Displacement activities occur when an animal experiences high motivation for two or more conflicting behaviours: the resulting displacement activity is usually unrelated to the competing motivations.
Birds, for example, may peck at grass when uncertain whether to attack or flee from an opponent; similarly, a human may scratch their head when they do not know which of two options to choose. Displacement activities may also occur when animals are prevented from performing a single behaviour for which they are highly motivated. Displacement activities often involve actions which bring comfort to the animal such as scratching, preening, drinking or feeding.
In the assessment of animal welfare, displacement activities are sometimes used as evidence that an animal is highly motivated to perform a behaviour that the environment prevents. One example is that when hungry hens are trained to eat from a particular food dispenser and then find the dispenser blocked, they often begin to pace and preen themselves vigorously. These actions have been interpreted as displacement activities, and similar pacing and preening can be used as evidence of frustration in other situations.

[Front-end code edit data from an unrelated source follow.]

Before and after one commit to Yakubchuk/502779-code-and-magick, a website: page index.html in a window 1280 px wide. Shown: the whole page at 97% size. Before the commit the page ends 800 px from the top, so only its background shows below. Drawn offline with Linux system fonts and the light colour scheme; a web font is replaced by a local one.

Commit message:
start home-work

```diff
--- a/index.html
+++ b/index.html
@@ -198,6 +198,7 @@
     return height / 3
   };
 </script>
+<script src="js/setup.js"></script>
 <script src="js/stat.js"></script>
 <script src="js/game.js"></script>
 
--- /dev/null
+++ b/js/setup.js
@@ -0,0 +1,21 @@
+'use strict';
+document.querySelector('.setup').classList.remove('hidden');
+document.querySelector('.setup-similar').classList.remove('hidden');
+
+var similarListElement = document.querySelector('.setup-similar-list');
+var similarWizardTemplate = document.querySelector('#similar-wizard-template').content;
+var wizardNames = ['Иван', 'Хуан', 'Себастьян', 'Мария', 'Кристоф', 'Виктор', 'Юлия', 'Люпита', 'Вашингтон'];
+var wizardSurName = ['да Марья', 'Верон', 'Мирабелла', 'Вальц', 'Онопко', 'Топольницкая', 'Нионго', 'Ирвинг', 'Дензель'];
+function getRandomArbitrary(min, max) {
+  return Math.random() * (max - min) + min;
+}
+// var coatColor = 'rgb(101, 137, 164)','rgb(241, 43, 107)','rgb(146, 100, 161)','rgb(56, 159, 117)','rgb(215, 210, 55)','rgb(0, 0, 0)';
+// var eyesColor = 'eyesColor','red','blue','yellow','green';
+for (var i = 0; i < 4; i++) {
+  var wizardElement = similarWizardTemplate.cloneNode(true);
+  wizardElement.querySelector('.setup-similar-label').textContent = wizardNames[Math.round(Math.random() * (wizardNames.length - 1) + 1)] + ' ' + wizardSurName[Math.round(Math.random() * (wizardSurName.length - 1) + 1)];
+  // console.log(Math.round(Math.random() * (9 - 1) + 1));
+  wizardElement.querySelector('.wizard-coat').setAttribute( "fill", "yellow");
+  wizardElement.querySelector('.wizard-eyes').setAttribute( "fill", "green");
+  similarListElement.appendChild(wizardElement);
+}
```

Psychiatrist and primatologist Alfonso Troisi proposed that displacement activities can be used as non-invasive measures of stress in primates. He noted that various non-human primates perform self-directed activities such as grooming and scratching in situations likely to involve anxiety and uncertainty, and that these behaviours are increased by anxiogenic (anxiety-producing) drugs and reduced by anxiolytic (anxiety-reducing) drugs. In humans, he noted that similar self-directed behaviour, together with aimless manipulation of objects (chewing pens, twisting rings), can be used as indicators of “stressful stimuli and may reflect an emotional condition of negative affect”.

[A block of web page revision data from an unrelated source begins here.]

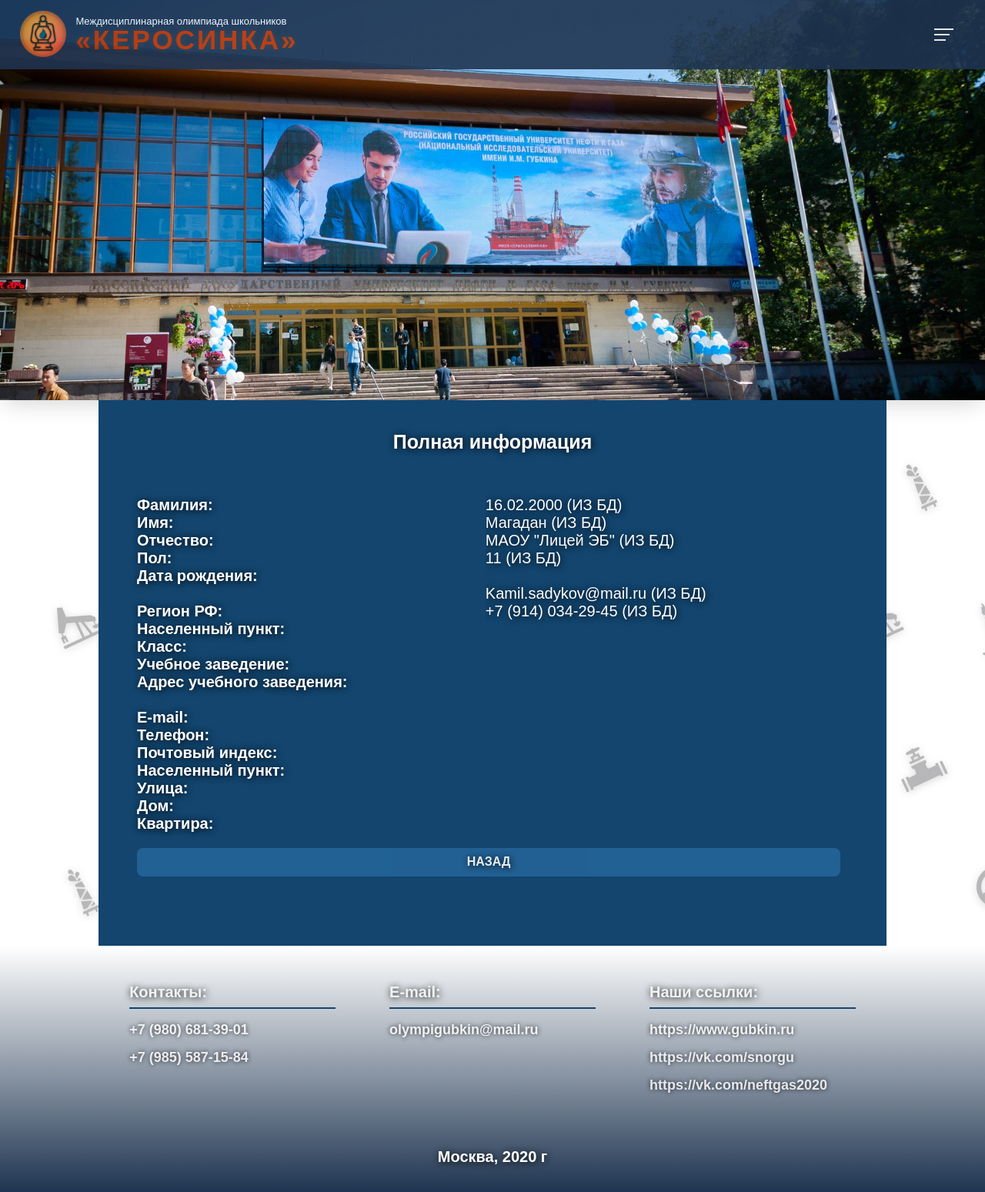
After one commit to CoolerMgdn/kerosinka, a PHP site: page /profile-info.php in a window 1280 px wide. The commit adds this page. Shown: the whole page at 77% size. Run offline with PHP 8.4, Linux system fonts and the light colour scheme; some libraries are stand-ins or nearby versions.

Commit message:
(front) Добавил страницу полной инфы в лк + допилил CSS

```diff
--- /dev/null
+++ b/profile-info.php
@@ -0,0 +1,57 @@
+<!DOCTYPE html>
+<html lang="en">
+<!-- by Sadykov Kamil (Kamil.sadykov@mail.ru) -->
+<head>
+    <meta charset="UTF-8">
+    <meta name="viewport" content="width=device-width, initial-scale=1.0">
+    <title>Личный кабинет</title>
+    <link rel="shortcut icon" href="./src/img/logo.png" type="image/png">
+    <script src="https://cdnjs.cloudflare.com/ajax/libs/modernizr/2.8.3/modernizr.min.js" type="text/javascript"></script>
+    <link rel="stylesheet" href="https://cdnjs.cloudflare.com/ajax/libs/meyer-reset/2.0/reset.min.css">
+    <link rel='stylesheet' href='https://cdnjs.cloudflare.com/ajax/libs/font-awesome/4.7.0/css/font-awesome.css'>
+    <link rel="stylesheet" href="./src/style/main.css">
+</head>
+<body>
+    <!-- Шапка -->
+    <?php
+        include('nav.php');
+    ?>
+
+    <!-- РГУНГ -->
+    <section id="section00"> </section>
+
+    <!-- Личный кабинет (подробно) -->
+    <div class="container">
+        <section id="sectionlk">
+            <a class="about-text">Полная информация</a><br>
+            <!-- Контейнер с данными пользователя (grid) -->
+            <div class="sectionlk-info">
+                <div class="sectionlk-info-text">
+                    <p class="about-text2">
+                        <a id='orgref'>Фамилия:<br>Имя:<br>Отчество:<br>Пол:<br>Дата рождения:<br><br>Регион РФ:<br>Населенный пункт:<br>Класс:<br>Учебное заведение:<br>Адрес учебного заведения:<br><br>E-mail:<br>Телефон:<br>Почтовый индекс:<br>Населенный пункт:<br>Улица:<br>Дом:<br>Квартира:</a>
+                    </p>
+                </div>
+                <div class="sectionlk-info-fromserver">
+                    <p class="about-text2">
+                        <a>16.02.2000 (ИЗ БД)<br>Магадан (ИЗ БД)<br>МАОУ "Лицей ЭБ" (ИЗ БД)<br>11 (ИЗ БД)<br><br>Kamil.sadykov@mail.ru (ИЗ БД)<br>+7 (914) 034-29-45 (ИЗ БД)</a> <!-- БЕРЕТСЯ ИЗ БД -->
+                    </p>
+                </div>
+                <div class="sectionlk-info-btn">
+                    <a class="cd-link" href="profile.php">Назад</a>
+                </div>
+            </div>
+        </section>
+    </div>
+
+    <!-- Контактная информация (footer) -->
+	<?php
+        include('footer.php');
+    ?>
+
+    <script src='https://cdnjs.cloudflare.com/ajax/libs/jquery/3.2.1/jquery.min.js'></script>
+    <script src='https://github.com/simplefocus/FlowType.JS/blob/master/flowtype.js'></script>
+    <script src="./src/js/jquery.maskedinput.min.js"></script>
+    <script src="./src/js/script.js"></script>
+</body>
+<!-- by Sadykov Kamil (Kamil.sadykov@mail.ru) -->
+</html>
--- a/src/style/main.css
+++ b/src/style/main.css
@@ -444,10 +444,11 @@ body {
   background: -webkit-gradient(linear, left top, left bottom, from(#13456E), to(#13456E));
   background: linear-gradient(#13456E, #13456E);
   overflow: hidden;
-  padding-bottom: 500px;
+  padding-bottom: 50px;
 }
 
 .sectionlk-info {
+  margin: 20px 5px 20px 0;
   display: -ms-grid;
   display: grid;
       grid-template-areas: "fio fio" "text fromserver" "btn btn";
--- a/src/style/main.scss
+++ b/src/style/main.scss
@@ -338,9 +338,10 @@ body {
 #sectionlk {
   background: linear-gradient($main1, $main2);
   overflow: hidden;
-  padding-bottom: 500px;
+  padding-bottom: 50px;
 }
 .sectionlk-info{
+  margin: 20px 5px 20px 0;
   display: grid;
   grid-template-areas:
     "fio fio"
```
Also changed, not shown: 1 other file.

More recently the term ‘displacement activity’ has been widely adopted to describe a form of procrastination. It is commonly used in the context of what someone does intentionally to keep themselves busy whilst, at the same time, avoiding doing something else that would be a better use of their time.

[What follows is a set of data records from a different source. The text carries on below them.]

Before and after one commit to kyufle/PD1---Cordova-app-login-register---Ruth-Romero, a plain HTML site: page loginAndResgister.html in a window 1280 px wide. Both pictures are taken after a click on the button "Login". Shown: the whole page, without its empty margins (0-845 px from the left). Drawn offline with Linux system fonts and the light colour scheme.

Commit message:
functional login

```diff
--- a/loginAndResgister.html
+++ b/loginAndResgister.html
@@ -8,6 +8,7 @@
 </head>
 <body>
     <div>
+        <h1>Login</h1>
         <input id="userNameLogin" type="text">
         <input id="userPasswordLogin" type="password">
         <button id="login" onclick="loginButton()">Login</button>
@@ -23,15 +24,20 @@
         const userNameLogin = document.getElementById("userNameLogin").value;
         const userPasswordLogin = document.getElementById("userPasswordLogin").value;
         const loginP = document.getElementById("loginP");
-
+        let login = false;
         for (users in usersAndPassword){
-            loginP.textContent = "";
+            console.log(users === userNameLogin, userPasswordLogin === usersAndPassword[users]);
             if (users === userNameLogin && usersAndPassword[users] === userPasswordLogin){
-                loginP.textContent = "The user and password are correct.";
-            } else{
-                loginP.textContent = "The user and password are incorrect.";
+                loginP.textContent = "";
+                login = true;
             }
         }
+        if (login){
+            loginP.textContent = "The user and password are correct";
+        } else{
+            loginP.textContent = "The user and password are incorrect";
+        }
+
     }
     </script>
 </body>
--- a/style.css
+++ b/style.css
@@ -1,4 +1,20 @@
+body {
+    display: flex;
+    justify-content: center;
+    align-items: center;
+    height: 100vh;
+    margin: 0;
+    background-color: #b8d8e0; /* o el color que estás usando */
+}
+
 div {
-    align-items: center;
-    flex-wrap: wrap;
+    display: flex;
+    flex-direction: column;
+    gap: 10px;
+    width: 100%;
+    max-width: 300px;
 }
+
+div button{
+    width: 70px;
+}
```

The subsequent development of research on displacement activities was a direct consequence of Konrad Lorenz’s works on instincts. However, the first mentions of the phenomenon came in 1940 by the two Dutch researchers Nikolaas Tinbergen and Adriaan Kortlandt.
Tinbergen in 1952 noted, for example, that “two skylarks engaged in furious combat [may] suddenly peck at the ground as if they were feeding”, or birds on the point of mating may suddenly begin to preen themselves. Tinbergen adopted the term “displacement activities” because the behaviour appeared to be displaced from one behavioural system into another.
In 1902, in The Little White Bird, J.M. Barrie refers to sheep in Kensington Gardens nibbling the grass in nervous agitation immediately after being shorn, and to Solomon, the wise crow, drinking water when he was frustrated and outwitted in an argument with other birds. Another bird encourages him to drink in order to compose himself. These references to displacement activities in a work of literature indicate that the phenomenon was well recognised at the turn of the twentieth century. A further early description of a displacement activity (though not the use of the term) is by Julian Huxley in 1914.